Over the six years I've been with my fiancé, Elayna, I've had a pretty bad tendency of ruining our anniversaries. At our very first anniversary back in college, I didn't think to make reservations at the only fancy restaurant in town, so we wound up at Friendly's instead. The next year, our anniversary just happened to fall on the same night as one of my hockey games…all the way across the state. The year after, I got stuck broadcasting a college basketball game. The point is, I suck at anniversaries (and now it's in writing for the entire world to see).
Though it went completely according to plan, our most recent anniversary likely won't likely get played out on the silver screen. You see, Elayna needed to move out of her college dorm room, and I, in my infinite wisdom, decided that our anniversary would be the perfect day to grab the keys to our new Nissan NV200 long-termer and put it to work.
Moving Elayna out of her dorm room and into an apartment on the other side of L.A. would actually prove to be a pretty good test for our NV200, which was designed with city duty in mind. The route was almost entirely surface streets across town, with the last bit being a long, tight, steep canyon road leading up to her campus.
Unladen (save for a bouquet of roses), the NV200 cargo van tackled the surface street without issue. Despite its relative lack of ponies, the NV200's CVT did an admirable job of keeping the four-pot in its powerband through the city. Ditto to the NV's hillclimb abilities; quite a few four-cylinder and automatic-equipped test cars I've driven up this particular road have reached the top smelling of hot transmission fluid. The Nissan NV200 had no such trouble with the hill.
Once at the top, Elayna and I began the anniversary festivities by loading her dorm stuff into the van. I'd been a bit worried that the modifications made to the NV200's relatively small cargo area would mean we'd have to make more than one trip, but actually the mods proved pretty useful. The cargo shelf was a great place to store smaller boxes, loose items, and fragile things, while the steel partition allowed us to literally fill the Nissan NV200 from floor to ceiling with boxes, small tables, clothes, and more. I think Elayna was just as surprised as I was to see that all her stuff actually fit.

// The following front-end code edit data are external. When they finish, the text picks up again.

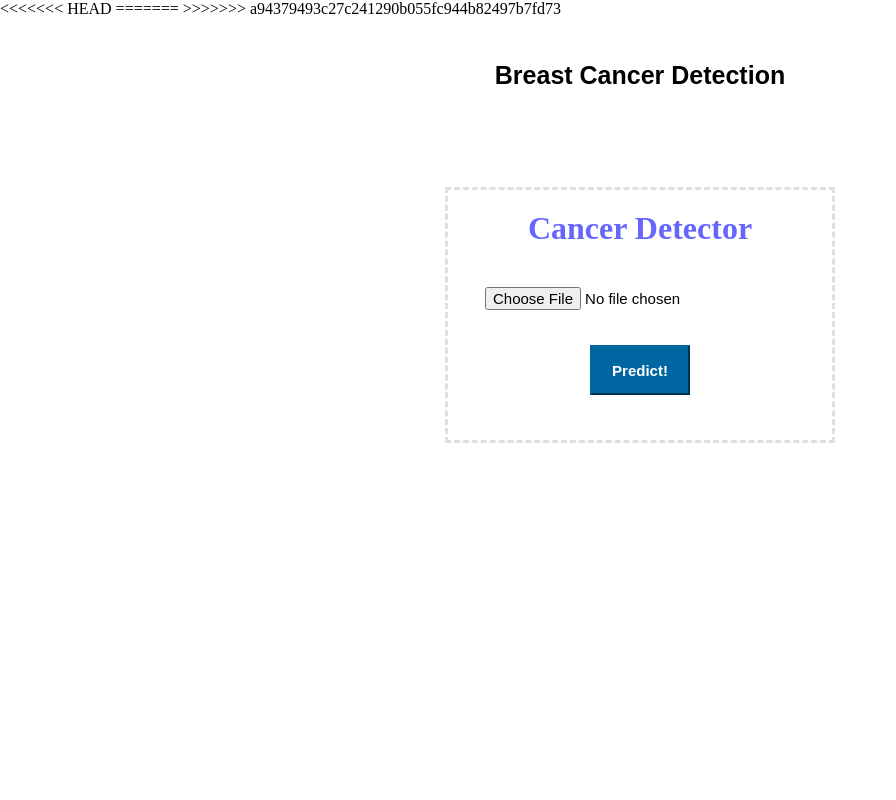
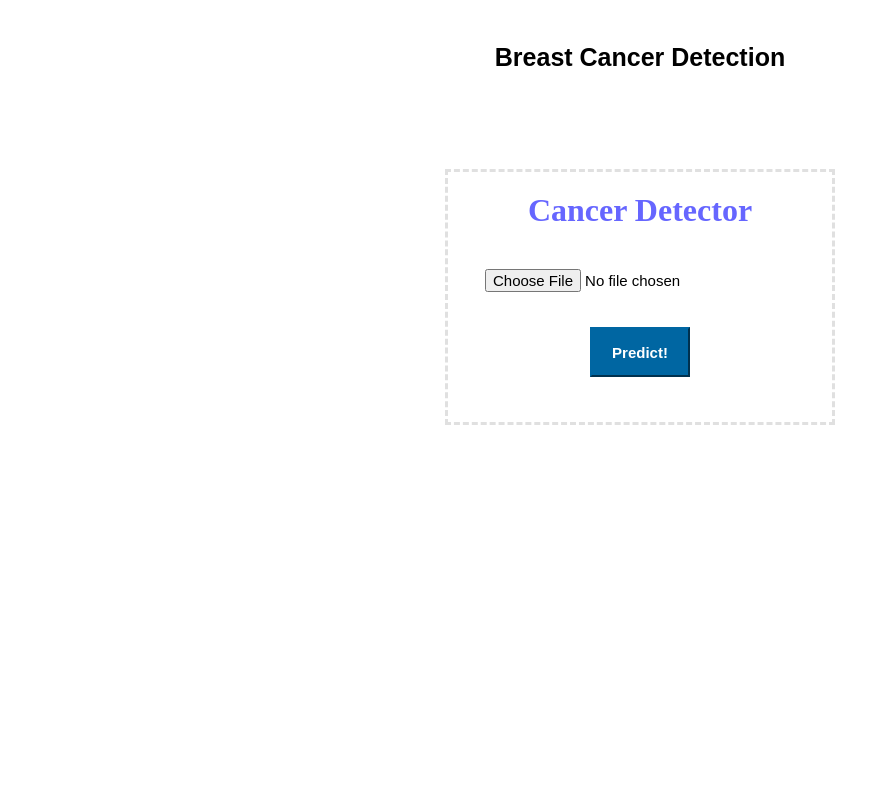
Before and after one commit to PujithaKurakula/Breast-Cancer-Detection-DL, a Flask app: page / in a window 1280 px wide. Shown: the whole page, without its empty margins (0-896 px from the left). Run offline with Flask 2, Linux system fonts and the light colour scheme.

Commit message:
Update index.html

```diff
--- a/templates/index.html
+++ b/templates/index.html
@@ -1,9 +1,4 @@
-<<<<<<< HEAD
-=======
 
-
-
->>>>>>> a94379493c27c241290b055fc944b82497b7fd73
 <html>
 <head>
 <title>Breast cancer Detection</title>
```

With the van loaded, we set out back across town to her new apartment. Despite the full cargo hold, the NV200 again held its own in L.A. traffic; I didn't notice a considerable change in acceleration, and the vanette seemed completely up to the task. The NV200's small size cargo van size and four cargo doors also helped ease unloading, meaning the anniversary festivities could begin sooner than anticipated.
The next day, Elayna and I used the van to pick up a new (-ish) dresser at a small shop on a busy street in Santa Monica. The NV200 was again the perfect vessel for the job. Its tight turning radius and compact dimensions meant I could parallel park in next to no time at all, and its low lift-over height made loading and unloading a cake walk.
While Elayna and my six-year anniversary wasn't necessarily the most romantic ever, I'd say that, given my track record, it went pretty smoothly -- all thanks to a (functionally) ugly, red Nissan cargo van.
|2013 Nissan NV200 SV|
|Service life:|| 6 mo/ 13,186 mi|
|Avg CO2:|| 0.82 lb/mi|
|Energy cons: ||142 kW-hr/100mi|
|Unresolved problems:|| None|
|Maintenance cost:|| $62.53 (oil change, tire rotation, inspection)|
|Normal-wear cost:|| $0|
|EPA City/Hwy/Comb Fuel Econ:|| 24/25/24 mpg|
|Average Fuel Econ:|| 23.8 mpg|